DHAKA (Reuters) - A Bangladesh court will rule on Wednesday in a case in which most of the leaders of the main opposition party are accused of plotting to assassinate Prime Minister Sheikh Hasina at a public rally 14 years ago, when she herself was in opposition.
Among those facing charges is Tarique Rahman who is leading the Bangladesh Nationalist Party (BNP) from London while his mother and the former prime minister, Khaleda Zia, is jailed in separate graft cases.
The court ruling comes just months ahead of a national election in which Hasina will be seeking a third consecutive term in office while the opposition remains in disarray.
The case relates to an attack on a public rally organised by Hasina's Awami League in the capital, Dhaka, in August 2004 while she was in opposition. Minutes into her speech, assailants threw grenades into the rally, killing 24 and wounding more than 500, most of them party workers.
Hasina escaped injuries. Her party blamed the BNP for mounting the attack that occurred while her bitter foe Khaleda was in power.
"The target was Sheikh Hasina and all the leaders of her party," said Motahar Hossain, a deputy attorney general. Hossain, who led the prosecution case, said he would ask for the death penalty if a guilty verdict is handed down.

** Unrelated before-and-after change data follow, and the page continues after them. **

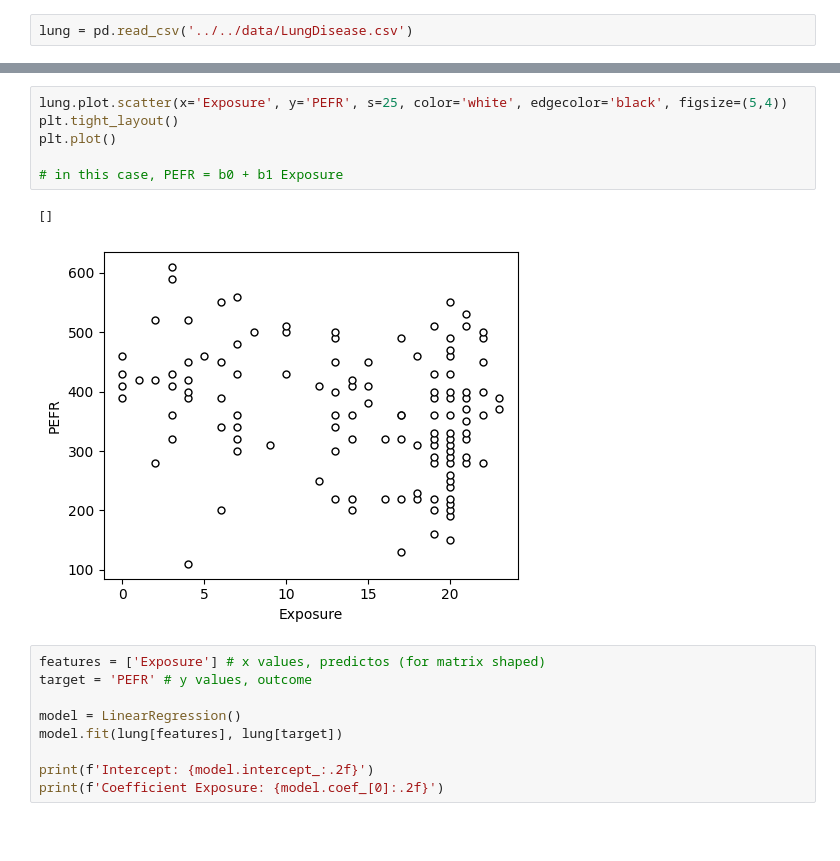
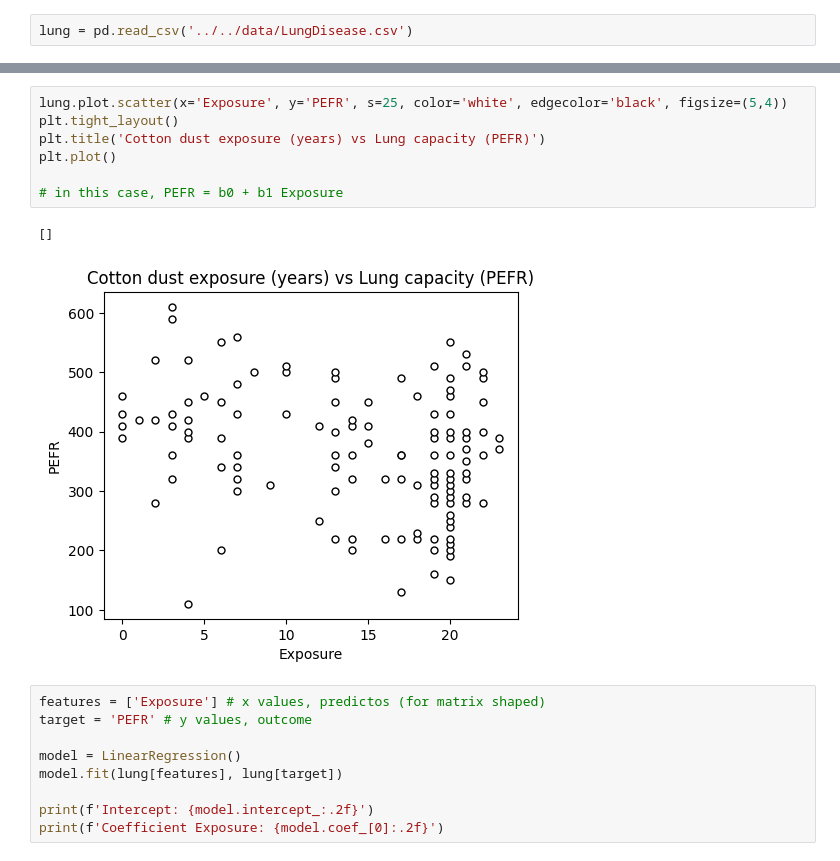
Before and after one commit to matuneville/practical-statistics-book, a Jupyter notebook: src/04-Regression_&_Prediction/chapter_04_py.ipynb, the cells around one changed output, grey strips where cells are left out. Saved outputs shown, nothing was run; the diff lists cells and outputs as text; blank space fills up the shorter version.

```diff
--- a/src/04-Regression_&_Prediction/chapter_04_py.ipynb
+++ b/src/04-Regression_&_Prediction/chapter_04_py.ipynb
@@ -15,12 +18,13 @@ $$Y = b_0 + b_1 X$$
 # %%
 lung.plot.scatter(x='Exposure', y='PEFR', s=25, color='white', edgecolor='black', figsize=(5,4))
 plt.tight_layout()
+plt.title('Cotton dust exposure (years) vs Lung capacity (PEFR)')
 plt.plot()
 
 # in this case, PEFR = b0 + b1 Exposure
 # %% [output]
 []
-[figure, old version]
+[figure, new version]
 # %%
 features = ['Exposure'] # x values, predictos (for matrix shaped)
 target = 'PEFR' # y values, outcome
```
Also changed, not shown: parts of 5 cells of this notebook.
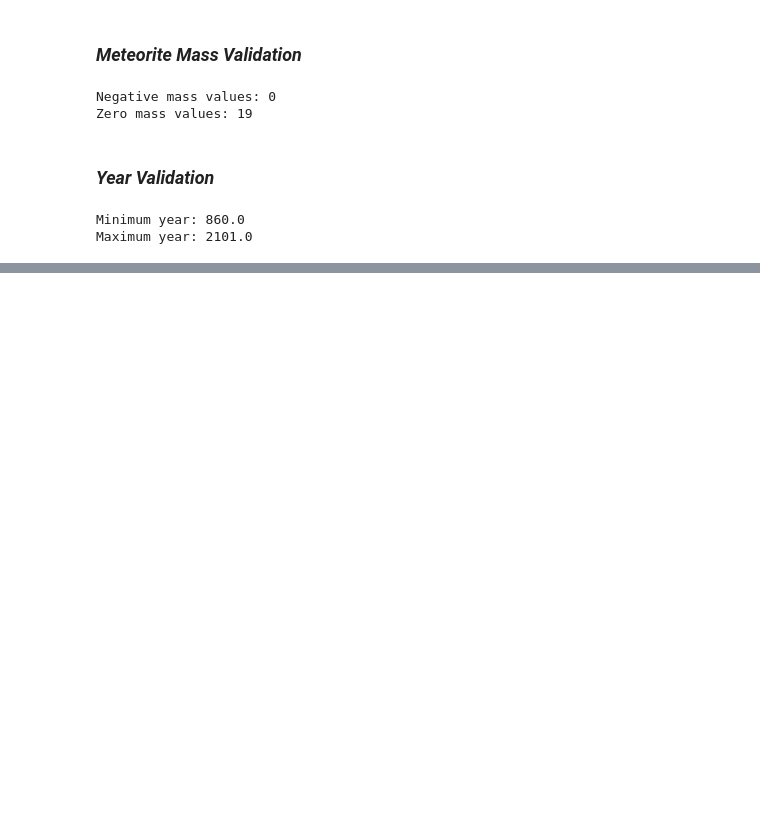
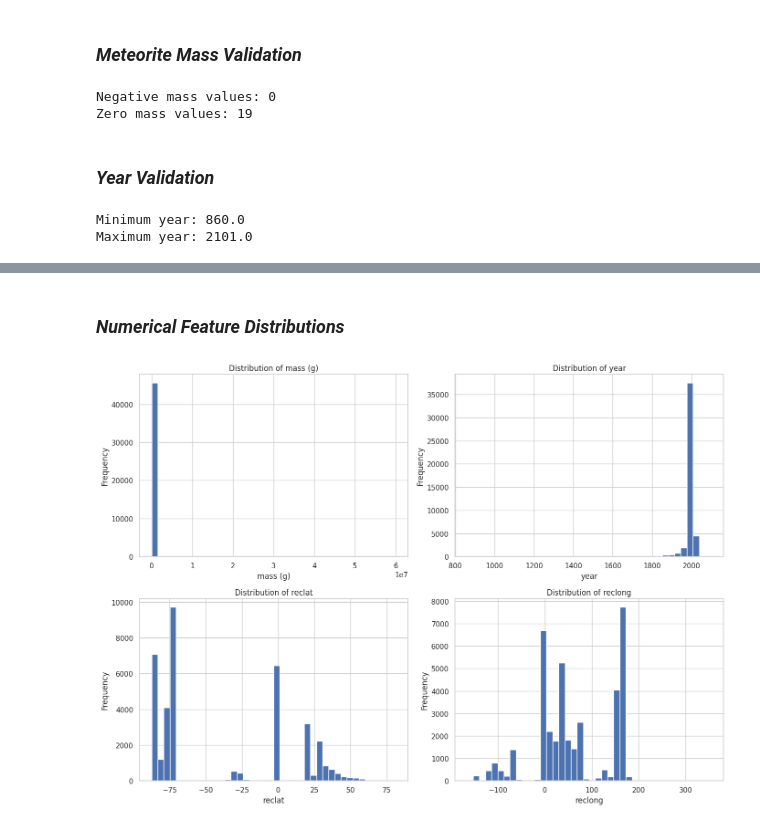
Before and after one commit to manaswiniyoshitha2006-netizen/ML-Evaluation, a Jupyter notebook: notebooks/clustering.ipynb, the cells around one changed output, grey strips where cells are left out. Cells and saved outputs as stored; diff of their text form; code cells hidden in the pictures; blank space fills up the shorter version.

Commit message:
Add numerical EDA

```diff
--- a/notebooks/clustering.ipynb
+++ b/notebooks/clustering.ipynb
@@ -394,0 +405,35 @@ Maximum year: 2101.0
+# %% [markdown]
+### *Numerical Feature Distributions*
+# %%
+eda_columns = [
+    "mass (g)",
+    "year",
+    "reclat",
+    "reclong"
+]
+
+fig, axes = plt.subplots(
+    2, 2,
+    figsize=(14, 10)
+)
+
+for ax, column in zip(
+    axes.flatten(),
+    eda_columns
+):
+    ax.hist(
+        df[column].dropna(),
+        bins=40
+    )
+
+    ax.set_title(
+        f"Distribution of {column}"
+    )
+
+    ax.set_xlabel(column)
+    ax.set_ylabel("Frequency")
+
+plt.tight_layout()
+plt.show()
+# %% [output]
+[figure, added]
```
Also changed, not shown: parts of 3 cells of this notebook.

The case is likely to further deepen the divisions in country's volatile politics. Hasina is already facing criticism of crushing dissent and of putting rivals behind bars to strengthen her re-election bid.
"The government is trying to implicate top leaders of the opposition," said Khandker Mahbub Hossain, a senior leader of the BNP. "This is nothing but political revenge."
Khaleda was jailed in February for five years on corruption charges that she alleged were part of a plot to hamper her political career.
Her son, Tarique Rahman, was also convicted and sentenced to a 10-year prison term, though he now lives in exile in London.
Home Minister Asaduzzaman Khan said police will be on high alert for Wednesday's ruling.
"We will deal with anyone disturbing public disorder with an iron hand."
(Reporting By Serajul Quadir; Editing by Sanjeev Miglani and Nick Macfie)